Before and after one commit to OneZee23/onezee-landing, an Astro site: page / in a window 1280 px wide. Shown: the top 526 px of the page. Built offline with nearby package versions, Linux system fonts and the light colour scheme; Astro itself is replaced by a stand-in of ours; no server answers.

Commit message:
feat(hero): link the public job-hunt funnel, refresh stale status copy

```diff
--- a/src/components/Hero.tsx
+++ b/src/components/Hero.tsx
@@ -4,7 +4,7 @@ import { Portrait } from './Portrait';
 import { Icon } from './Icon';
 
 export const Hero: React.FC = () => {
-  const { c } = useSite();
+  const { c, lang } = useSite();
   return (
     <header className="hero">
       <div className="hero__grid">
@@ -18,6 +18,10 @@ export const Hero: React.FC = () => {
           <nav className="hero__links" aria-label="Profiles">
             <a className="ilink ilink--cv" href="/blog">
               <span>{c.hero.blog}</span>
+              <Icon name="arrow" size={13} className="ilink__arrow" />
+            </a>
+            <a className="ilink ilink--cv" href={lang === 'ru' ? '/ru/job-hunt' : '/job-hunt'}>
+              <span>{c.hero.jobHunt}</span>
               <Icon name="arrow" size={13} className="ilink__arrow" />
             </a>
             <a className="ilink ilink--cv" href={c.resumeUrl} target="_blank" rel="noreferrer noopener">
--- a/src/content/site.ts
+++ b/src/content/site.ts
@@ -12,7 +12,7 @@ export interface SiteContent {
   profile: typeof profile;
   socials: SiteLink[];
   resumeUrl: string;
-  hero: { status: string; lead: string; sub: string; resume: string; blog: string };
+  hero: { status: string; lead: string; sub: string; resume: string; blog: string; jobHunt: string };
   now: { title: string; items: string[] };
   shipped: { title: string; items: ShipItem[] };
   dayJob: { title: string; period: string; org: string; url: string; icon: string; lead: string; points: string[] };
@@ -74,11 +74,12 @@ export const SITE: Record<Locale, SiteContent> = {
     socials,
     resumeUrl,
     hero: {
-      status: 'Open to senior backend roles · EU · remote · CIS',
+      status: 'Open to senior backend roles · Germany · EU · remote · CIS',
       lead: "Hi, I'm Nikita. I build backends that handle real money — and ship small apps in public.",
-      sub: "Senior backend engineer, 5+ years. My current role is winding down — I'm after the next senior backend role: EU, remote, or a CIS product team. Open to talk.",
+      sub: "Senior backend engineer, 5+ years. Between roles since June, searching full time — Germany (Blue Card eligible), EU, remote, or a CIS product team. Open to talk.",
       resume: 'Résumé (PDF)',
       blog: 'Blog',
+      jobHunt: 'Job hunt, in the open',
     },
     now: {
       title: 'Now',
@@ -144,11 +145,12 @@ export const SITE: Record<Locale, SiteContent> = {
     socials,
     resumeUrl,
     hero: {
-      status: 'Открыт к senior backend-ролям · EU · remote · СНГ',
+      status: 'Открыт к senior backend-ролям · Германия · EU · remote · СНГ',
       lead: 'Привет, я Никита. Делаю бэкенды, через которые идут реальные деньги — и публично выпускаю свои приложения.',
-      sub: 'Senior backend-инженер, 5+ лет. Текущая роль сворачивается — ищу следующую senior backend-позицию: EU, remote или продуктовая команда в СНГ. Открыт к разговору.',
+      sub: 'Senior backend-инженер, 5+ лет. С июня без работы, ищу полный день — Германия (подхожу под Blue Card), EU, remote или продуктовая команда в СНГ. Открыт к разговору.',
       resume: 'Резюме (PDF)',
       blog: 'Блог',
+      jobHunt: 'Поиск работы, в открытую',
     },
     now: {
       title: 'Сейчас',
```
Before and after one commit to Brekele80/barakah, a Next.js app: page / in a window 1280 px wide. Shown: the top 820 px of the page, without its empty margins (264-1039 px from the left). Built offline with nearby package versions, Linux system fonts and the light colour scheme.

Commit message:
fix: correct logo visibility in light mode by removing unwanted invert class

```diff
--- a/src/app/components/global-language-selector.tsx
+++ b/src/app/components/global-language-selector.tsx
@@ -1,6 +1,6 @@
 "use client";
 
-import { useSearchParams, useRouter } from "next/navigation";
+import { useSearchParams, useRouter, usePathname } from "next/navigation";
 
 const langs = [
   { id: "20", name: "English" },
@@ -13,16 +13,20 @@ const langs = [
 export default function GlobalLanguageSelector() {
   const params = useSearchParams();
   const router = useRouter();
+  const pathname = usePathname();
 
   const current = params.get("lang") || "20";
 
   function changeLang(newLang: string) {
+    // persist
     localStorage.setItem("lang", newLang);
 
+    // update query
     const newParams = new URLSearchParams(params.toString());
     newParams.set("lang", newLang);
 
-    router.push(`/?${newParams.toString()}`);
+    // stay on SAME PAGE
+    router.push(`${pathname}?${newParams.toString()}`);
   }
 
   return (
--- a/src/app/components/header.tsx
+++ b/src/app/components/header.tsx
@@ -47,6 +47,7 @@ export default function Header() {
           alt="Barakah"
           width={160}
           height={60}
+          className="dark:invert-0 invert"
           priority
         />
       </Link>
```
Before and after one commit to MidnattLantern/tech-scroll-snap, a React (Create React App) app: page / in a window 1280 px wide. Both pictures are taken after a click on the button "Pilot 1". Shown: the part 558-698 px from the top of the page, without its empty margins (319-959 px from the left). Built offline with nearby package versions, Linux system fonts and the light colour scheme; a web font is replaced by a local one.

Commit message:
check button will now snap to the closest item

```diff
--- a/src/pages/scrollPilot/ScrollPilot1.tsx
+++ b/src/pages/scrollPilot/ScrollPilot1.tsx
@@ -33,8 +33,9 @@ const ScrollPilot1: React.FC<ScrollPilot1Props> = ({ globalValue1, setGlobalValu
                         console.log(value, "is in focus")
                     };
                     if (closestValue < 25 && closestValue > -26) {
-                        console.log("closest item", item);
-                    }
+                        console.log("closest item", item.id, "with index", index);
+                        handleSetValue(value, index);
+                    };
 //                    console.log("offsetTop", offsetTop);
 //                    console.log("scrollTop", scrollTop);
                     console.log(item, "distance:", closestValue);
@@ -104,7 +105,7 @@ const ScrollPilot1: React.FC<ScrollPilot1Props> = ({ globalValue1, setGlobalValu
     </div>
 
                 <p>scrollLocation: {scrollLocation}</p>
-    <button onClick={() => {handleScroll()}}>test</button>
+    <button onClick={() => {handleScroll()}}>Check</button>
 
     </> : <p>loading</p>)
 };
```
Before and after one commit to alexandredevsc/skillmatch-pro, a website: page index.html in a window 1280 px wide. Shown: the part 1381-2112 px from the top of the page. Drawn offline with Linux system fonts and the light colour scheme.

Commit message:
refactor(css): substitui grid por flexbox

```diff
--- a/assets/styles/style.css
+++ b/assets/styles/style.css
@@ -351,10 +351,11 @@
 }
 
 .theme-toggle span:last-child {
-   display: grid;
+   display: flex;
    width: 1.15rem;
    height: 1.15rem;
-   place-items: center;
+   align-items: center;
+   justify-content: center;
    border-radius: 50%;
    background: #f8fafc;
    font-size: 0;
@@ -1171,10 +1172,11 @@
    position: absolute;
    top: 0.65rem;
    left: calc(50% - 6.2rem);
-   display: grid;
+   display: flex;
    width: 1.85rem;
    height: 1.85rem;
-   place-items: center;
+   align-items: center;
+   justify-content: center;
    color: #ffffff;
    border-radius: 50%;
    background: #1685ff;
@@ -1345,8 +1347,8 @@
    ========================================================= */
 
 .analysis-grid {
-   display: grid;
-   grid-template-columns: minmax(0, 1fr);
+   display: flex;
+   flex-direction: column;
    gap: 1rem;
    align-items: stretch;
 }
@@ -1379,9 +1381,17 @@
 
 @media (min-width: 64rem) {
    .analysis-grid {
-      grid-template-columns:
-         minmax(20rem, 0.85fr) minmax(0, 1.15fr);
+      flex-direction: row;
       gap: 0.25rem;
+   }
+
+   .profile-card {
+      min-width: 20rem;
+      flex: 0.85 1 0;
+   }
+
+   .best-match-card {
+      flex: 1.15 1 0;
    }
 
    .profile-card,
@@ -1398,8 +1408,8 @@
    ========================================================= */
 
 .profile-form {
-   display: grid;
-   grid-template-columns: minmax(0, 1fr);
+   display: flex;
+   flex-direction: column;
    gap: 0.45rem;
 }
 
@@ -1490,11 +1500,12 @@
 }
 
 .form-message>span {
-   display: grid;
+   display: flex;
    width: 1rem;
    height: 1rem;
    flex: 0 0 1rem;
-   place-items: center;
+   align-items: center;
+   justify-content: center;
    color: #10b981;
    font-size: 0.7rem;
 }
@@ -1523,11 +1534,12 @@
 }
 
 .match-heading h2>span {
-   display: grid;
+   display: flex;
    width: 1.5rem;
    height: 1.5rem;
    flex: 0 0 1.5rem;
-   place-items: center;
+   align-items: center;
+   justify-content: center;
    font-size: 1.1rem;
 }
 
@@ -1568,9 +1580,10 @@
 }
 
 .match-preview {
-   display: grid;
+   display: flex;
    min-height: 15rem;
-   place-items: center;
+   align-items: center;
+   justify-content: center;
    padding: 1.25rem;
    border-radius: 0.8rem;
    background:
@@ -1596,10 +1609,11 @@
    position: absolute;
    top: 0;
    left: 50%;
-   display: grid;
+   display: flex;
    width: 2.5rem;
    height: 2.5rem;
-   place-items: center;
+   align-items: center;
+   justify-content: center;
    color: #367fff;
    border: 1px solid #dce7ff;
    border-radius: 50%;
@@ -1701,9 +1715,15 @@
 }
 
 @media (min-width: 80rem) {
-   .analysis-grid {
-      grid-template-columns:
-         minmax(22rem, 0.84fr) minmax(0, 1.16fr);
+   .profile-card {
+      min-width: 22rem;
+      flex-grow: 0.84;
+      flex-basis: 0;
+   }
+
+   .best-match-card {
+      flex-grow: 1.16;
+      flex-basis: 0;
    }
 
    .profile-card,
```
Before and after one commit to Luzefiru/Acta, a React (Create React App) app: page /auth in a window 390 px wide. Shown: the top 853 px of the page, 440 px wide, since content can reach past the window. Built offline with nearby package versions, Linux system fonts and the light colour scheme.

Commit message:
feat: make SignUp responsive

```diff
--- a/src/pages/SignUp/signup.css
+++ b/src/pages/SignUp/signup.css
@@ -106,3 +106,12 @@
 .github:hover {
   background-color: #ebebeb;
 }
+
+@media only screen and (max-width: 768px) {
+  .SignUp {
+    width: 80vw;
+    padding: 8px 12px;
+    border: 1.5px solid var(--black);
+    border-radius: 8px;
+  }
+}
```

Exercise aim » A bare number is expected: how many lines above contain the word "height"?

Exercise response » 7